Here is an example;
Revolutionary new Word Power Machine makes you a master of English overnight.
It automatically gives you a power-packed vocabulary— to make your ideas crackle with excitement .. . to hold others spellbound with the power of your speech and your written word.
Automatically spots embarrassing errors in grammar, spelling, pronunciation you didn’t even know you were making. Clears them up at once.
Frees your mind from worry . . . lets you feel at ease in am- company . . . gives you the blazing new self-confidence you need to make anybody like you—to win people over irresistibly to your point of view…
This approach redefines the benefits of the product. Here they tried to increase the benefits appeal.
But there is another way to increase the importance of your product. By showing that something the prospect wants very much hinges directly upon the performance of your product.
The spark plug AD is a good example;
Yes. You pay $2,000 . . . 83.000 . . . $4,000 for your car.
And a single 99c part robs you of the real power and enjoyment that car should give you.
Or here, in an advertisement for a speed math course: If you want to get ahead fast… if you want a position of real importance and responsibility—then knowledge of this kind of super-fast, super-accurate mathematics is ‘AN ABSOLUTE NECESSITY for your future!
Now let’s look at the third way which is-
Reducing price. (without Reducing the price)
Here you have a product which costs way too much. Your job is to make that price seem less.
But how do you know your product costs too much?
Because it’s being compared with other products in the same field. And how do you whittle away, psychologically, at this price?
By switching the comparison, and relating it to some other, more expensive standard.
For example, here is an enormously successful mail-order ad for spark plugs, which sold for $1.49 each, or one and a half times the standard for the field, and twice as much as the discount price.
Did the copywriter therefore sav that “They may cost a little more, but they’re worth every cent of it.”?
Of course not.
He made them cheap, and he did it in these two paragraphs of psychological redefinition:

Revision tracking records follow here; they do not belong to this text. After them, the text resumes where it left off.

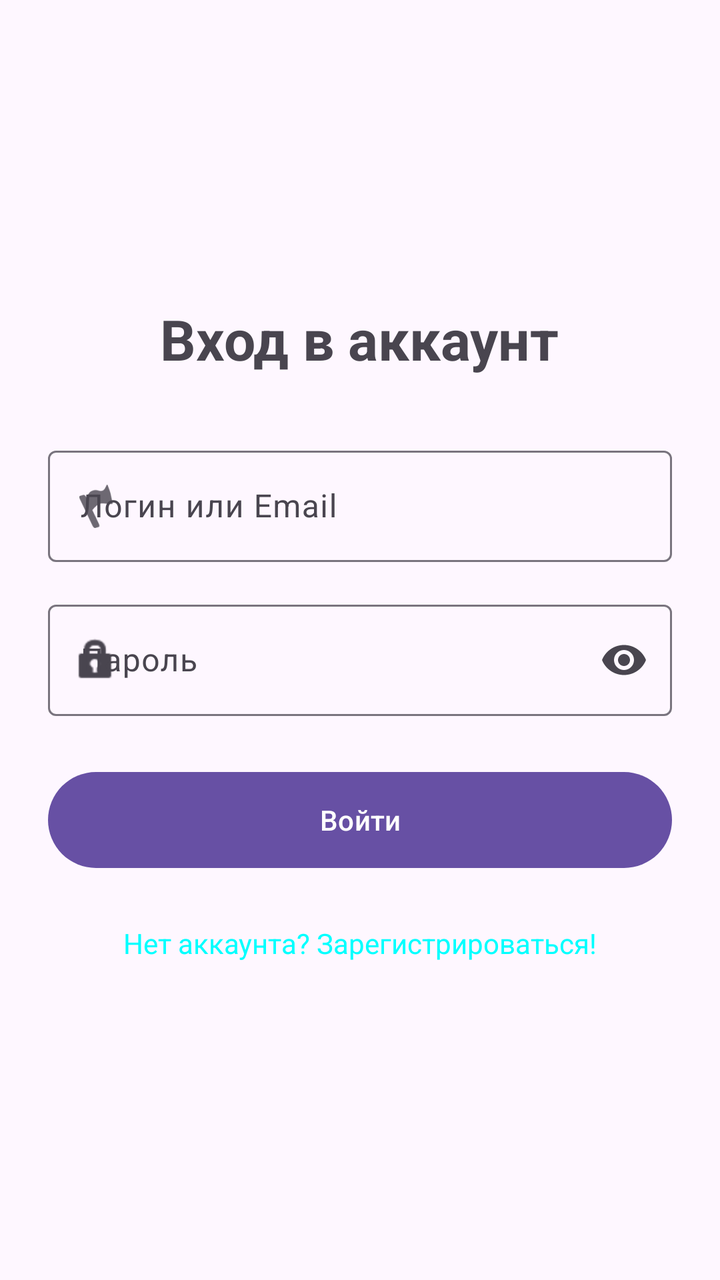
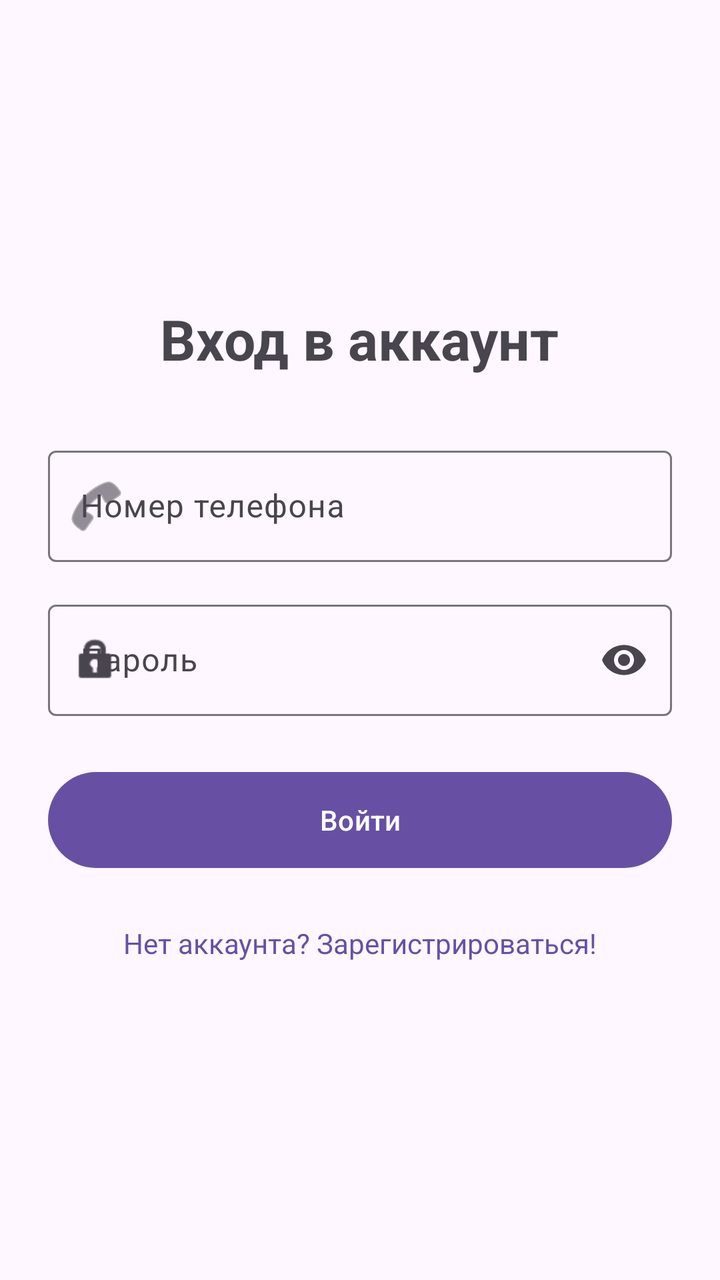

The first picture is an Android layout as it rendered before a commit; the second is the same layout after the commit. The layout source and the unified diff follow.
<!-- AndroidManifest.xml: application theme Theme.LostFound -->
<!-- res/layout/fragment_login.xml -->
<?xml version="1.0" encoding="utf-8"?>
<LinearLayout xmlns:android="http://schemas.android.com/apk/res/android"
    xmlns:app="http://schemas.android.com/apk/res-auto"
    android:layout_width="match_parent"
    android:layout_height="match_parent"
    android:gravity="center_vertical"
    android:orientation="vertical"
    android:padding="24dp">

    <TextView
        android:layout_width="wrap_content"
        android:layout_height="wrap_content"
        android:layout_gravity="center_horizontal"
        android:layout_marginBottom="32dp"
        android:text="Вход в аккаунт"
        android:textSize="28sp"
        android:textStyle="bold" />

    <com.google.android.material.textfield.TextInputLayout
        android:id="@+id/login_input_layout"
        style="@style/Widget.Material3.TextInputLayout.OutlinedBox"
        android:layout_width="match_parent"
        android:layout_height="wrap_content"
        android:layout_marginBottom="16dp"
        android:hint="Логин или Email"
        app:startIconDrawable="@drawable/ic_flag">

        <com.google.android.material.textfield.TextInputEditText
            android:id="@+id/login_input"
            android:layout_width="match_parent"
            android:layout_height="wrap_content"
            android:drawableTint="#FFFFFF"
            android:inputType="textEmailAddress"
            android:textColorLink="#00FFFF" />
    </com.google.android.material.textfield.TextInputLayout>

    <com.google.android.material.textfield.TextInputLayout
        android:id="@+id/password_input_layout"
        style="@style/Widget.Material3.TextInputLayout.OutlinedBox"
        android:layout_width="match_parent"
        android:layout_height="wrap_content"
        android:hint="Пароль"
        app:endIconMode="password_toggle"
        app:startIconDrawable="@android:drawable/ic_lock_idle_lock">

        <com.google.android.material.textfield.TextInputEditText
            android:id="@+id/password_input"
            android:layout_width="match_parent"
            android:layout_height="wrap_content"
            android:inputType="textPassword" />
    </com.google.android.material.textfield.TextInputLayout>

    <Button
        android:id="@+id/btn_login_submit"
        android:layout_width="match_parent"
        android:layout_height="56dp"
        android:layout_marginTop="24dp"
        android:text="Войти"
        android:textColorLink="#00ffff" />

    <TextView
        android:id="@+id/tv_go_to_register"
        android:layout_width="wrap_content"
        android:layout_height="wrap_content"
        android:layout_gravity="center_horizontal"
        android:layout_marginTop="16dp"
        android:padding="8dp"
        android:text="Нет аккаунта? Зарегистрироваться!"
        android:textColor="#00ffff" />

    
    

</LinearLayout>
<!-- resources referenced by this layout -->
<resources>
  <!-- drawable ic_flag: png bitmap (drawable-hdpi, 605 bytes) -->
  <style name="Theme.LostFound" parent="Base.Theme.LostFound" />
  <style name="Base.Theme.LostFound" parent="Theme.Material3.DayNight.NoActionBar" />
</resources>

<!-- the commit's change to res/layout/fragment_login.xml (unified diff, before → after) -->
@@ -22,16 +22,14 @@
         android:layout_width="match_parent"
         android:layout_height="wrap_content"
         android:layout_marginBottom="16dp"
-        android:hint="Логин или Email"
-        app:startIconDrawable="@drawable/ic_flag">
+        android:hint="Номер телефона"
+        app:startIconDrawable="@android:drawable/ic_menu_call">
 
         <com.google.android.material.textfield.TextInputEditText
             android:id="@+id/login_input"
             android:layout_width="match_parent"
             android:layout_height="wrap_content"
-            android:drawableTint="#FFFFFF"
-            android:inputType="textEmailAddress"
-            android:textColorLink="#00FFFF" />
+            android:inputType="phone" />
     </com.google.android.material.textfield.TextInputLayout>
 
     <com.google.android.material.textfield.TextInputLayout
@@ -55,8 +53,7 @@
         android:layout_width="match_parent"
         android:layout_height="56dp"
         android:layout_marginTop="24dp"
-        android:text="Войти"
-        android:textColorLink="#00ffff" />
+        android:text="Войти" />
 
     <TextView
         android:id="@+id/tv_go_to_register"
@@ -66,9 +63,6 @@
         android:layout_marginTop="16dp"
         android:padding="8dp"
         android:text="Нет аккаунта? Зарегистрироваться!"
-        android:textColor="#00ffff" />
-
-    
-    
+        android:textColor="?attr/colorPrimary" />
 
 </LinearLayout>
<!-- resource entries referenced after the edit -->
@@ -1,6 +1,5 @@
 <!-- resources referenced by this layout -->
 <resources>
-  <!-- drawable ic_flag: png bitmap (drawable-hdpi, 605 bytes) -->
   <style name="Theme.LostFound" parent="Base.Theme.LostFound" />
   <style name="Base.Theme.LostFound" parent="Theme.Material3.DayNight.NoActionBar" />
 </resources>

“Up to now these extraordinary SA FIRE INJECTORS were practically made by hand and would have to sell for as high as $5 each.
But we knew that 30 or 40 dollars were more than the average driver could afford—so we decided to get the price down so low that these injectors would pay for themselves 12 times in one year of driving.
So here is the lb.3 inv astonishing proposition.
If you will check your car’s performance before and after you install your SA Fire Injector System and then tell your friends and neighbors about them, here is what I am prepared to do for TOIL You can have a set of SA FIRE INJECTORS for the year and model of your ear for only a fraction of their value.
If you act now they are only S1.49 each. . . . ”
Do you see how he does it?
Do you see how many times he does it in these two short paragraphs?
The other half of the Ad;
“Here they are. Did you catch them all? “practically made by hand . . “would have to sell for as high as So each . . .” “30 or 40 dollars…
The price is down so low that these injectors would pay for themselves 12 times in one year of driving… ”
(Here is the magic word, “low”; now legitimatized in your exes by the description of the hand-made set in the phrases that preceded it.)
(Not only value but the reward. Not only low-priced but gas-saving. And again, the comparison to a higher figure—this time the money you’ll save on gas.)
(Please read the bolded texts and the examples once again because you might forget it)
Thank you for reading so far.